WORK ITEM: Each line of the data holding "sheet" should be found and copied.
RECORDED INFORMATION section start
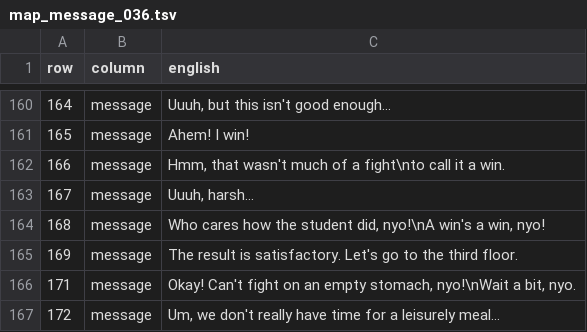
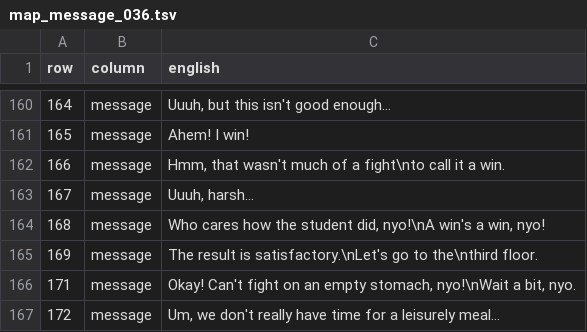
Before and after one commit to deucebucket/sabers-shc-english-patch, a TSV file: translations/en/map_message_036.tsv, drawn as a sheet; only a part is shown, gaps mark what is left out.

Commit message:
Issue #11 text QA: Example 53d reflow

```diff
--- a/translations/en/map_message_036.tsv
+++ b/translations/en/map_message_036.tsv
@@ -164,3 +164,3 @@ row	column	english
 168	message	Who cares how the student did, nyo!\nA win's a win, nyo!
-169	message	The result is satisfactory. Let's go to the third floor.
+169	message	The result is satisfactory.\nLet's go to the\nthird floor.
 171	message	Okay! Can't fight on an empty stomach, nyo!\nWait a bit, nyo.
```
RECORDED INFORMATION section end
RECORDED INFORMATION section start
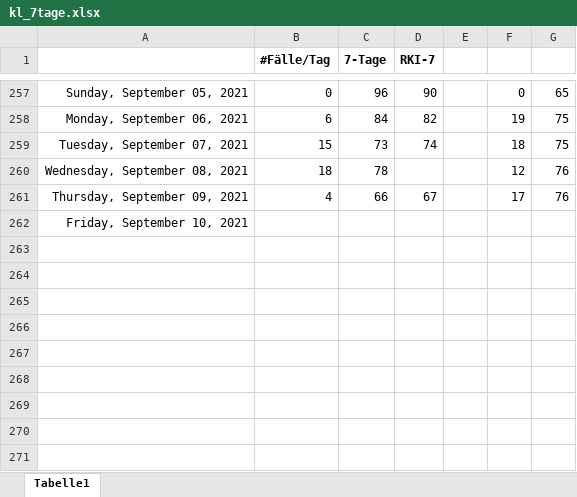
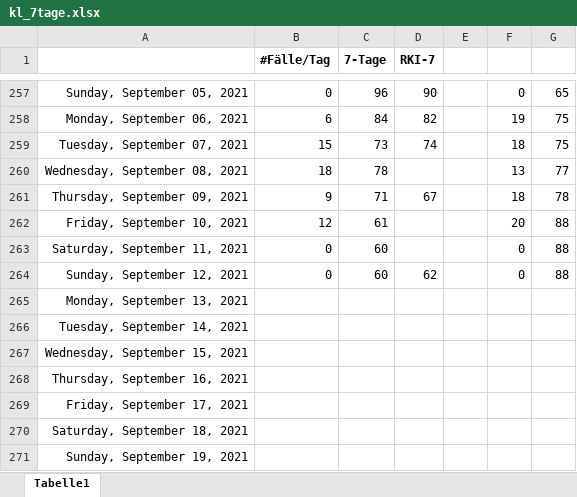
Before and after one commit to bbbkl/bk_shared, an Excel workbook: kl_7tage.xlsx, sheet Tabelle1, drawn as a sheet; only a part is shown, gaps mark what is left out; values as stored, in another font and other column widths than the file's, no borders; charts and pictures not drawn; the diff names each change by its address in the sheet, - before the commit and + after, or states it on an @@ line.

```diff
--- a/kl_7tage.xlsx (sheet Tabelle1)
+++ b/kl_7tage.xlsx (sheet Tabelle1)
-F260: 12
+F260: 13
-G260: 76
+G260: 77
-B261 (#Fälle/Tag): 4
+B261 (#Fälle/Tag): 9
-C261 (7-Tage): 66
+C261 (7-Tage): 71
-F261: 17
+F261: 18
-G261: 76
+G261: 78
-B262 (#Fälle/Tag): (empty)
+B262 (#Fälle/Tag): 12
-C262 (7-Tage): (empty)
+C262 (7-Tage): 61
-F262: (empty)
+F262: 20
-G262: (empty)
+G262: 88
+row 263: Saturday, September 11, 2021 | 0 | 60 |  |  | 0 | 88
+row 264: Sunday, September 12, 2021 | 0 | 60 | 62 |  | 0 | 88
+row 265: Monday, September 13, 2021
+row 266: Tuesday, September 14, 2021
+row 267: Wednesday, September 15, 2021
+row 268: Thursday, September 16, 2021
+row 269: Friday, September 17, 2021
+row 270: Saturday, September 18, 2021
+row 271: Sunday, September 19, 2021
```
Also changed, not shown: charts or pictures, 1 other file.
RECORDED INFORMATION section end
ANSWER FOR THE TASK:
Before and after one commit to deucebucket/sabers-shc-english-patch, a TSV file: translations/en/map_message_036.tsv, drawn as a sheet; only a part is shown, gaps mark what is left out.
Before and after one commit to bbbkl/bk_shared, an Excel workbook: kl_7tage.xlsx, sheet Tabelle1, drawn as a sheet; only a part is shown, gaps mark what is left out; values as stored, in another font and other column widths than the file's, no borders; charts and pictures not drawn; the diff names each change by its address in the sheet, - before the commit and + after, or states it on an @@ line.
--- a/kl_7tage.xlsx (sheet Tabelle1)
+++ b/kl_7tage.xlsx (sheet Tabelle1)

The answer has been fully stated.